Deitz was an adjunct English faculty member at Gainesville State College, Lanier Tech, and Tri-County Community College, and received a tenure-track appointment as assistant professor in Fall 2008 at Gainesville State College. He was recognized as GSC's adjunct faculty member of the year in 2008.

In addition to writing, Deitz's creative outlets included creating murals and fantasy art, participating in drama productions (with minor roles in a number of community and college productions), model automobile collecting, costuming, and other pursuits via the Society for Creative Anachronism. He was a founding member of the SCA's Barony of Bryn Madoc.

Deitz died on Monday, April 27, 2009 of heart failure. He had a heart attack in January of that year and was a candidate to receive a ventricular assist device (VAD), but had suffered too much damage to his heart for the device to be implanted.

Works[edit]

Deitz wrote the standalone fantasy novel, The Gryphon King (1989, Avon, ISBN 0380755068), which is set in the same universe as the David Sullivan series.

David Sullivan series[edit]

  1. Windmaster's Bane (1986, Avon, ISBN 0380750295)
  2. Fireshaper's Doom (1987, Avon, ISBN 0380753294)
  3. Darkthunder's Way (1989, Avon, ISBN 0380755084)
  4. Sunshaker's War (1990, Avon, ISBN 0380760622)
  5. Stoneskin's Revenge (1991, Avon, ISBN 0380760630)
  6. Ghostcountry's Wrath (1995, Avon, ISBN 0380768380)
  7. Dreamseeker's Road (1995, Avon, ISBN 0380774844)
  8. Landslayer's Law (1997, Avon, ISBN 0380786494)
  9. Warstalker's Track (1999, Eos, ISBN 0380786508)

Soulsmith Trilogy[edit]

  1. Soulsmith (1991, Avon, ISBN 0380762897)
  2. Dreambuilder (1992, Avon, ISBN 0380762900)
  3. Wordwright (1993, Avon, ISBN 0380762919)

A Tale of Eron series[edit]

  1. Bloodwinter (1999, Bantam Spectra, ISBN 0553378635)
  2. Springwar (2000, Bantam Spectra, ISBN 0553378643)
  3. Summerblood (2001, Bantam Spectra, ISBN 0553380702)
  4. Warautumn (2002, Bantam Spectra, ISBN 0553380710)

Thunderbird O'Conner series[edit]

  1. Above the Lower Sky (1994, William Morrow & Co., ISBN 0688137164)
  2. The Demons in the Green (1996, Avon, ISBN 0380782715)

References[edit]

  1. ^ Lockhart, Kelly. "A Brief History Of The DeepSouthCon". Southern Fandom Resource Guide.

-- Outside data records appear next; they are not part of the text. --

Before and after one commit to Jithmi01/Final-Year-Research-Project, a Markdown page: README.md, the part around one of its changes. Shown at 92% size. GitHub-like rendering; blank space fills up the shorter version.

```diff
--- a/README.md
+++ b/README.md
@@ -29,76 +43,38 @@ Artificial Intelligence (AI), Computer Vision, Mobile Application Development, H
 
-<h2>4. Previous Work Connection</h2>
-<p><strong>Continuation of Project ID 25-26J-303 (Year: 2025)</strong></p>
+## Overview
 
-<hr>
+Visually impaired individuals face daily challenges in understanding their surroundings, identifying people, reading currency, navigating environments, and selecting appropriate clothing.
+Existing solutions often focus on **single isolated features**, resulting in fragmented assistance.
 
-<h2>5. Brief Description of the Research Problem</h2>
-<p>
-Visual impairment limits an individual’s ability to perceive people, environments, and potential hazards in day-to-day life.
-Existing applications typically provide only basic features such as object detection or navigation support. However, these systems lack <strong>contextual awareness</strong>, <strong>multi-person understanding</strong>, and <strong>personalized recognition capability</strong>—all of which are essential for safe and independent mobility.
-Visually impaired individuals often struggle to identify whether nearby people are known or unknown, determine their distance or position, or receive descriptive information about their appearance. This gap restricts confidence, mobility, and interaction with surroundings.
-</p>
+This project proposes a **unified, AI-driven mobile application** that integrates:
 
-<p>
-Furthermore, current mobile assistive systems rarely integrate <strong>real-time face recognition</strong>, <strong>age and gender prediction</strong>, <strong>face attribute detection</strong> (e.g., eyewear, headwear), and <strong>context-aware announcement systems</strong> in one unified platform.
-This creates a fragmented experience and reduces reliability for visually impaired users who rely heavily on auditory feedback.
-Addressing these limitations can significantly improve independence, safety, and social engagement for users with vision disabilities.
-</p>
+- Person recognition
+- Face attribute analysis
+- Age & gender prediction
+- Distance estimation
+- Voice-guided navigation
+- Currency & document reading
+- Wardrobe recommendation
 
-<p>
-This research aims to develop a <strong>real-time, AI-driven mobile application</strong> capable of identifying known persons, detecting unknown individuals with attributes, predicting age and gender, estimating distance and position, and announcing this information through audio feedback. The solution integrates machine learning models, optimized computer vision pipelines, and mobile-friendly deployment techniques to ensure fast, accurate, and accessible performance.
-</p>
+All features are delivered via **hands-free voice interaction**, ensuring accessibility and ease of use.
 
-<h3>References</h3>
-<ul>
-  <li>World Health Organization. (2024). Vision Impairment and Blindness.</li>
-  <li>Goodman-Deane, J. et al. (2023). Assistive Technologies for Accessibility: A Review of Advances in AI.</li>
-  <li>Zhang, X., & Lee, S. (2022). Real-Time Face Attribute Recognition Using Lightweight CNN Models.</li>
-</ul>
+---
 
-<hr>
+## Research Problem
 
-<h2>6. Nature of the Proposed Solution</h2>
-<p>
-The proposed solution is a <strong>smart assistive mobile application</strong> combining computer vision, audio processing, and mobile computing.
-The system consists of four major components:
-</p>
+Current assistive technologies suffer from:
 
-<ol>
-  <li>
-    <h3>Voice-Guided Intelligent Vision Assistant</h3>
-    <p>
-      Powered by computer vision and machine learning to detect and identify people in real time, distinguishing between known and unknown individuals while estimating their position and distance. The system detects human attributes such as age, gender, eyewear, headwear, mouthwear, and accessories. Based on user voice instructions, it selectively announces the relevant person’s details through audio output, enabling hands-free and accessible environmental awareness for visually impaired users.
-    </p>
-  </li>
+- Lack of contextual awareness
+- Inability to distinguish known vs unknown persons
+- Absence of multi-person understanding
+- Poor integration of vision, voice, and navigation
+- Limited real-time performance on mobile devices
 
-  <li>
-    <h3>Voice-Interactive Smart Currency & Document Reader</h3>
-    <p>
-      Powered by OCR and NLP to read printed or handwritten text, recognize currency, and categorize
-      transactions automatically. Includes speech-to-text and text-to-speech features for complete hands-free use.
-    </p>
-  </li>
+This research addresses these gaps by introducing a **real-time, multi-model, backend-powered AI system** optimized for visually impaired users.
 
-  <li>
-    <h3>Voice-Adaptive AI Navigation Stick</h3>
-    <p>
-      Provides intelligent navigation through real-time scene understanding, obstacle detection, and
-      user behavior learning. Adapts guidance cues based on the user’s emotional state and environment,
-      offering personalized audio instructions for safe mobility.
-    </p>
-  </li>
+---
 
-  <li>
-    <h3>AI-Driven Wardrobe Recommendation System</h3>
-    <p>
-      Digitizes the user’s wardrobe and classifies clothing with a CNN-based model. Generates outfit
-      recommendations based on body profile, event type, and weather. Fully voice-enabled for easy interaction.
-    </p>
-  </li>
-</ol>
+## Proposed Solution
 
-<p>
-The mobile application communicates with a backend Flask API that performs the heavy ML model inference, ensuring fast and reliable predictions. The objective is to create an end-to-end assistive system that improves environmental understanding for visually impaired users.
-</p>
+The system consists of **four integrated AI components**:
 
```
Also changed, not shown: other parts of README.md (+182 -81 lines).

Retrieved October 1, 2014. 

External links[edit]